Perceived experiences of discrimination were assessed using a validated "Everyday Discrimination Scale." For example, subjects were asked how often they were treated with less courtesy or respect than others, or how often they were insulted or harassed.
Discrimination scores were analysed for association with the objective and subjective sleep measures. Objective measures indicated that about one-third of participants had poor sleep efficiency.
Subjectively, one-half of subjects rated themselves as having poor sleep quality.
Participants who perceived more discrimination had increased sleep problems, after adjustment for demographic, lifestyle, and health factors.
Higher discrimination scores were associated with 12 per cent higher odds of poor sleep efficiency and a nine per cent increase in the odds of poor sleep quality.
Discrimination was also related to (objective) time spent awake after falling asleep and (subjective) overall sleep difficulties.
Non-white subjects had nearly four times the odds of poor sleep efficiency. Otherwise, all differences in sleep measures between white and non-white subjects were related to discrimination.
Older participants and men were more likely to have some types of sleep problems.
Age, sex, and mental/physical health factors explained only a small proportion of the effects of discrimination. Previous studies have suggested that racial/ethnic minorities have worse sleep quality.
Inadequate sleep is associated with adverse health outcomes, including increased cardiovascular risks and increased mortality.
These consequences of poor sleep may account for some of racial/ethnic variation in health outcomes - possibly reflecting inadequate recovery from chronic daily stressors.

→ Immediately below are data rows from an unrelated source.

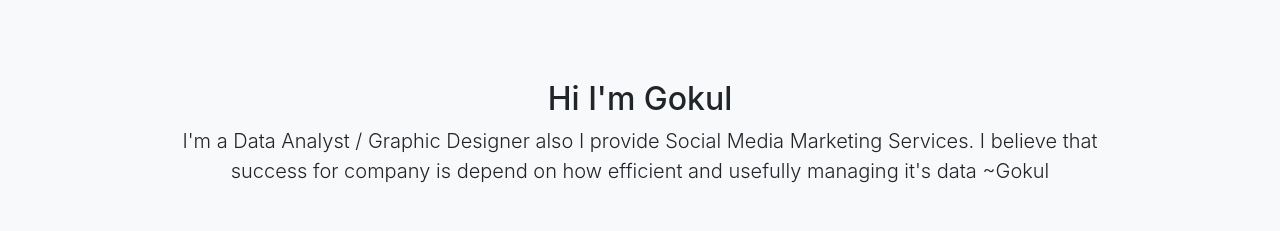
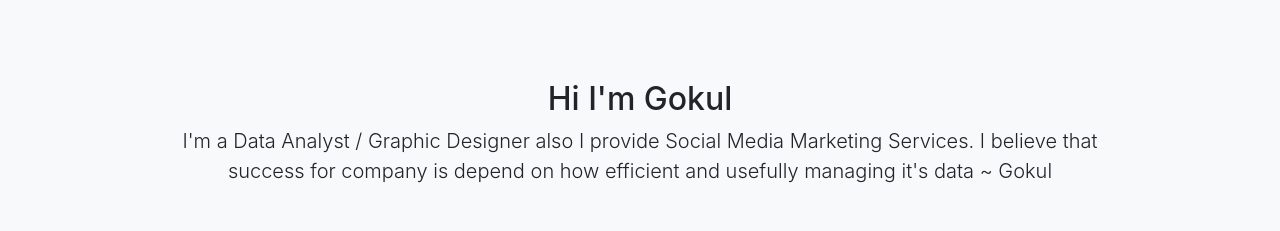
Before and after one commit to GokulAnanath/GA.github.io, a website with bundled scripts: page index.html in a window 1280 px wide. Shown: the part 840-1071 px from the top of the page. Built offline with nearby package versions, Linux system fonts and the light colour scheme.

Commit message:
Update index.html

```diff
--- a/index.html
+++ b/index.html
@@ -67,8 +67,8 @@
       <div class="row">
         <div class="col-lg-10 mx-auto">
           <h2>Hi I'm Gokul</h2>
-          <p class="lead mb-5">I'm a Data Analyst / Graphic Designer also I provide Social Media Marketing Services. I believe that success for company is depend on how efficient and usefully managing it's data
-            <a > ~Gokul</a></p>
+          <p class="lead mb-5">I'm a Data Analyst / Graphic Designer also I provide Social Media Marketing Services. I believe that success for company is depend on how efficient and usefully managing it's data ~ Gokul
+            </p>
           <a class="btn btn-dark btn-xl js-scroll-trigger" href="#services">Services I Provide</a>
         </div>
       </div>
```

The study was published in Psychosomatic Medicine: Journal of Behavioural Medicine.
Higher discrimination scores were associated with 12 per cent higher odds of poor sleep efficiency